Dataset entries
--------

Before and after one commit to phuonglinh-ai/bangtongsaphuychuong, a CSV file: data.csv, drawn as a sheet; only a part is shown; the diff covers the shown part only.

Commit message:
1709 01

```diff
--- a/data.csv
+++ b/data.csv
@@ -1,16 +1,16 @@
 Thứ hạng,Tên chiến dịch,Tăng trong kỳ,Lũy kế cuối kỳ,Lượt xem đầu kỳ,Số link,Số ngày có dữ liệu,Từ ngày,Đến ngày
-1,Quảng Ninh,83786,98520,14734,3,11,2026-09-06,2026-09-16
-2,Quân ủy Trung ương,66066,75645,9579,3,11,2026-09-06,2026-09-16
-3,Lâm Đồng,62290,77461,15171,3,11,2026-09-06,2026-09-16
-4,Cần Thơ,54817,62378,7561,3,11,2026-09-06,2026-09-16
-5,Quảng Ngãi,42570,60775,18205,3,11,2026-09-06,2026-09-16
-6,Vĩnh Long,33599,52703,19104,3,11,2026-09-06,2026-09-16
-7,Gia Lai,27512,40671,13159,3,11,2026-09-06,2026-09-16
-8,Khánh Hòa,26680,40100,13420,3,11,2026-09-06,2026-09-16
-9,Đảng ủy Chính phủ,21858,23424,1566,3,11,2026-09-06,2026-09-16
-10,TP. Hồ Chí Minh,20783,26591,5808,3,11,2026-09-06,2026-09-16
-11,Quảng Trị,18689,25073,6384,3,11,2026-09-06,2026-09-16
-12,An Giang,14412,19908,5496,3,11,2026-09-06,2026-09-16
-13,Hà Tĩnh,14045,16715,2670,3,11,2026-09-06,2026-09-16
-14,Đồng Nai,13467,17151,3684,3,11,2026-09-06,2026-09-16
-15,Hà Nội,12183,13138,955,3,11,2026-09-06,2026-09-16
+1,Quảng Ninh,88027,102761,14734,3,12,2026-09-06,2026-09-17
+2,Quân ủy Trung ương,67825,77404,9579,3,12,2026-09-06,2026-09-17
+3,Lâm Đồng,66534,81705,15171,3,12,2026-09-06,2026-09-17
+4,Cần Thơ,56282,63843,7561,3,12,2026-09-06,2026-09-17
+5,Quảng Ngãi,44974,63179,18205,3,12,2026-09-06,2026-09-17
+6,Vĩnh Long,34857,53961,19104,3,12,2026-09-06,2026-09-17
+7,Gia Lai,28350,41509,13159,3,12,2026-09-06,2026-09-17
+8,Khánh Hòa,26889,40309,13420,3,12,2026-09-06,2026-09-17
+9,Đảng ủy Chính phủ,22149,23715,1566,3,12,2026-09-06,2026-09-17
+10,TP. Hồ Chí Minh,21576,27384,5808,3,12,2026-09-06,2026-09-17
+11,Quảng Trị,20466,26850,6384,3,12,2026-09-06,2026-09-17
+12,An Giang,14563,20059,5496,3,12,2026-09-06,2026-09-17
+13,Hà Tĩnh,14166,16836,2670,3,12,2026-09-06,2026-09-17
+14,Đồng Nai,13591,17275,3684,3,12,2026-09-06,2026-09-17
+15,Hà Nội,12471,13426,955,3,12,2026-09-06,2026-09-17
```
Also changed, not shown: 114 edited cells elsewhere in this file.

--------

When a line above includes the word "Trung", please list that line.

_YOUR SOLUTION_:
-2,Quân ủy Trung ương,66066,75645,9579,3,11,2026-09-06,2026-09-16
+2,Quân ủy Trung ương,67825,77404,9579,3,12,2026-09-06,2026-09-17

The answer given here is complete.